Evaluating Elementary-Level Textboooks
by Esther Wilkison
Choosing textbooks can be a time-consuming frustration. Asking the right questions will guide you to the right textbooks for your child.
When you stroll through the aisles of a home school convention or leaf through the pages of any of the dozens of home school catalogs and magazines that likely find their way into your mailbox, the options can be overwhelming. How do you choose the best textbook for you and your child?
Textbooks for the core subjects, such as English, are especially important. The home schooling parents I’ve met are keenly interested that their children develop the ability to listen, talk, and write with clarity and power. If your end goal is to help your child develop into a Christlike communicator, here are some specific questions to ask as you examine elementary-level English textbooks.
Question 1: Is it relevant?

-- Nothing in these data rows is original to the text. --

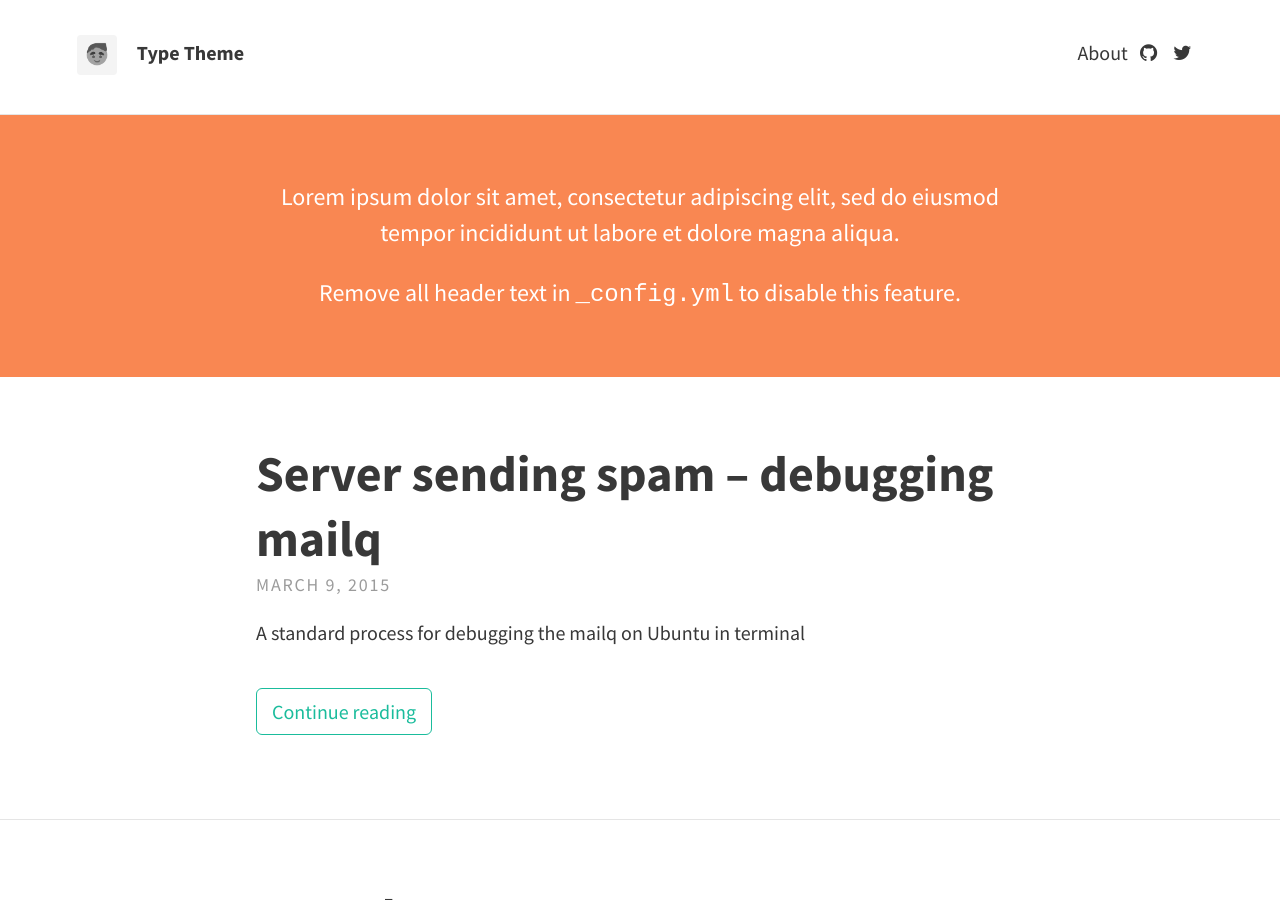
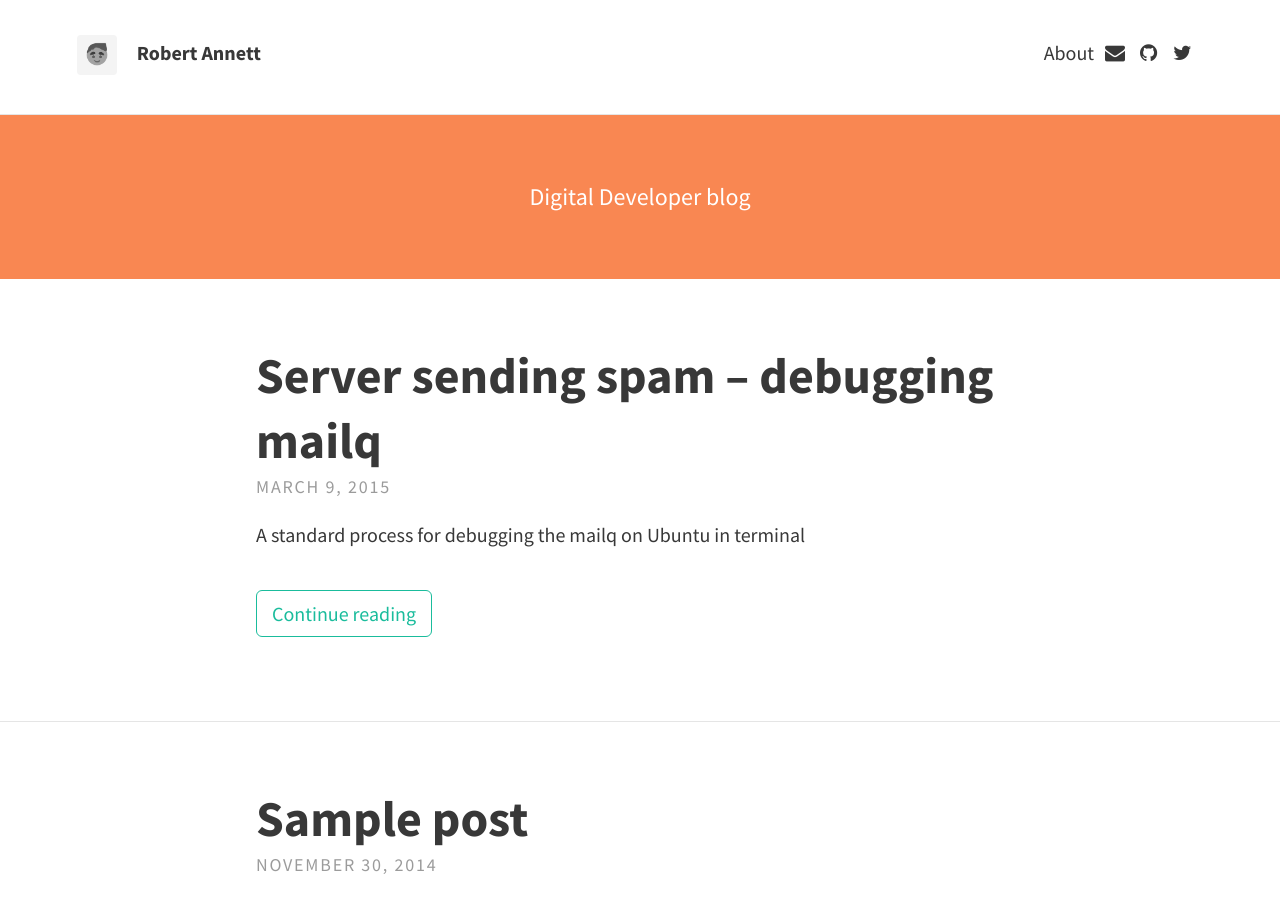
Before and after one commit to robertannett/robertannett.github.io, a Jekyll site: the page built from index.html, in a window 1280 px wide and 900 px high. Built offline with Jekyll 4.4.1, drawn with Linux system fonts in a browser that asks for light colours; nearby versions of some CDN libraries; the list of posts is cut into pages by our own code.

```diff
--- a/_config.yml
+++ b/_config.yml
@@ -5,28 +5,26 @@ url: "http://example.com" # the base hostname & protocol for your site
 # THEME-SPECIFIC CONFIGURATION
 theme:
   # Meta
-  title: Type Theme
+  title: Robert Annett
   avatar: avatar.png
   gravatar: # email md5 hash
   description: "A website with blog posts and pages" # used by search engines
 
   # Header and footer text
   header_text: >
-     <p>Lorem ipsum dolor sit amet, consectetur adipiscing elit, sed do eiusmod tempor incididunt ut labore et dolore magna aliqua.</p>
-
-     <p>Remove all header text in <code>_config.yml</code> to disable this feature.</p>
+     <p>Digital Developer blog</p>
   footer_text: >
    Powered by <a href="http://jekyllrb.com">Jekyll</a> with <a href="https://rohanchandra.github.io/project/type/">Type Theme</a>
 
   # Icons
   rss: false
-  email_address: # full email address, e.g. "sam@example.com"
+  email_address: "robert@annettmedia.com"# full email address, e.g. "sam@example.com"
   behance:
   bitbucket:
   dribbble:
   facebook:
   flickr:
-  github: "rohanchandra/type-theme"
+  github: "robertannett"
   google_plus:
   instagram:
   linkedin:  # full URL
@@ -36,7 +34,7 @@ theme:
   stack_exchange:  # full URL
   steam:
   tumblr:
-  twitter: "twitter"
+  twitter: "robertannett"
   wordpress:
   youtube:
 
@@ -45,7 +43,7 @@ theme:
   disqus_shortname:
 
   # Localization strings
-  str_follow_on: "Follow on"
+  str_follow_on: "Follow"
   str_rss_follow: "Follow RSS feed"
   str_email: "Email"
   str_next: "Next"
```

Many students ask, "What’s the point? Why do I have to learn language?" To help them understand how critical good communication skills are, you need a tool that is specifically designed to help students appreciate language as a gift from God, a tool that will
- Lead students to understand that through words we understand God, we talk to God, and we communicate God’s truth to others.
- Motivate students to apply God’s Word in a variety of life situations.
- Encourage creative-thinking skills along with critical-thinking skills.
Question 2: Is knowledge applied? Is grammar taught as a means of learning how to become a good communicator?
If students can recite all of the parts of speech and all the punctuation rules but still fail to use strong active verbs and correctly punctuate their own sentences, the application is missing. Look for a tool specifically designed to develop a student’s skill in using correct grammar in written and oral communication. Such a tool will
- Incorporate inductive teaching to help students go from what they already know about the words they use to understanding how those words function and what they are called. (The opposite of this is a text that gives just a detailed list of rules to memorize.)
- Integrate independent practice only after multisensory, active learning. Some materials simply ask the student to read and fill in blanks. It would take hours of painful drill to make such abstract memory work stick. You’ll want to find materials that have lots of action activities to get your student up and involved in the lesson. There may still be a workbook page or two, but that is for review after you have taught the lesson in a lively, engaging way.
- Base all lessons on communication and connect all learning to relevant life application. Do the sentences and pictures in the book connect with things your student is interested in? Do the activities include places for your student to write actual sentences?
Question 3: Does this material take my child step by step through a writing process so that he will actually produce interesting and coherent writing?
If you use a well-written textbook, you are putting good writing in front of your student every day. Find a textbook that regularly shows the student what good literature looks like and that is written by authors who know how to engage a student’s interest. Such a tool should
- Guide the teacher and student through the writing process and provide ideas for publishing student work.
- Teach various types of expository and creative writing, balancing each grammar chapter with a chapter on writing.
- Provide a writer’s reference section with answers to recurring questions and samples of each type of work the students are to produce.
Question 4: Will this book encourage my student to write clearly and effectively?
Many students think that whatever they have written is wonderful. They often see no need to revise because they understand what they were trying to say—even if it comes across a bit incoherent. They are used to boundless praise for any work that is creative. Encouragement is great, but to develop skill, students need to understand ways to improve their message and their mechanics. The grammar book will
- Give students a checklist to use as they evaluate what they have written.
- Show examples of student work before and after revision.
- Make the grading process clear for students and parents by providing a rubric that lists clear criteria for evaluating each assignment.
Question 5: Will this book give my child the skills needed for lifelong learning?
Parents want their children to develop good study and reference skills, but so often these crucial abilities are never clearly taught in an interesting, relevant manner. The book you use should
- Teach reference skills.
- Guide students through the process of gathering and using research in an interesting, individualized report.
- Incorporate reference tools.
Question 6: Will this book explain how to listen and how to give a speech?
Children often love to talk—even when they should be listening. But even the most talkative children tend to mumble or rush when they are giving a speech to an audience. Find a tool that will
- Give instruction in speaking and listening.
- Provide opportunities to practice and evaluate speaking and listening.
Question 7: Does this book make learning English fun?
All of us learn best when we enjoy the learning. Find a tool that encourages student enjoyment through well-written text, professional design, interesting chapter themes, and relevant connections with other subjects. Such a tool would
- Include writing and graphics that inspire creative thinking.
- Use a variety of themes throughout the year to keep interest, show life application, and link English with other subjects.
- Include easy-to-use resources so that teachers can focus on creativity.
Whenever you evaluate an English curriculum, check to make sure all of these questions are answered affirmatively.
Yes, BJU Press elementary English will help students succeed on standardized tests. But far more importantly, it will help them become creative, effective communicators.
About Esther Wilkison
Esther Wilkison is a freelance writer and an educational speaker in South Carolina.